EXERCISE INPUT Start Marker
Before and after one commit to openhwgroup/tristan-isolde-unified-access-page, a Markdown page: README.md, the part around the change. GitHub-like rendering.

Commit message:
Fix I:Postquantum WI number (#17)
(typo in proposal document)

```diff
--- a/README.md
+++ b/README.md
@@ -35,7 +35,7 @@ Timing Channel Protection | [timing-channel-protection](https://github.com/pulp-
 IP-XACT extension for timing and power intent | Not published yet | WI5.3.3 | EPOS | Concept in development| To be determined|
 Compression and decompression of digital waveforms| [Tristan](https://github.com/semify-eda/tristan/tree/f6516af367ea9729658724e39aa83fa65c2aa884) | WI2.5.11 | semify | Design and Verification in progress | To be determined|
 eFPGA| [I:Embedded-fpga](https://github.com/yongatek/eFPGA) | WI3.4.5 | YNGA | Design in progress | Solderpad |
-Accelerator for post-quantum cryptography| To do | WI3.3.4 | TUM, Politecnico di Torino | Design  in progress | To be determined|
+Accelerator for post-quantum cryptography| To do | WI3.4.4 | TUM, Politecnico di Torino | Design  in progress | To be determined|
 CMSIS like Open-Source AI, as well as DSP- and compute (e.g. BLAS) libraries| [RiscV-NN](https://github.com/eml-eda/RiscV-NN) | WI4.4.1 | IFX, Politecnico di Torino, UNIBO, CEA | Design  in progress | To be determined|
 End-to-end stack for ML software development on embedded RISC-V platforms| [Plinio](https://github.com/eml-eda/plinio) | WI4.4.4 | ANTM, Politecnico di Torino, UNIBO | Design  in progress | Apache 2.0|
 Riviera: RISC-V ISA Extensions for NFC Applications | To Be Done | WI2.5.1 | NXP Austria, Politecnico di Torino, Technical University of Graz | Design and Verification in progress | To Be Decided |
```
EXERCISE INPUT End Marker
▶ WHAT THIS TASK INVOLVES: Review the entries above and return every line where "determined" appears.

▶ YOUR RESPONSE:
 IP-XACT extension for timing and power intent | Not published yet | WI5.3.3 | EPOS | Concept in development| To be determined|
 Compression and decompression of digital waveforms| [Tristan](https://github.com/semify-eda/tristan/tree/f6516af367ea9729658724e39aa83fa65c2aa884) | WI2.5.11 | semify | Design and Verification in progress | To be determined|
-Accelerator for post-quantum cryptography| To do | WI3.3.4 | TUM, Politecnico di Torino | Design  in progress | To be determined|
+Accelerator for post-quantum cryptography| To do | WI3.4.4 | TUM, Politecnico di Torino | Design  in progress | To be determined|
 CMSIS like Open-Source AI, as well as DSP- and compute (e.g. BLAS) libraries| [RiscV-NN](https://github.com/eml-eda/RiscV-NN) | WI4.4.1 | IFX, Politecnico di Torino, UNIBO, CEA | Design  in progress | To be determined|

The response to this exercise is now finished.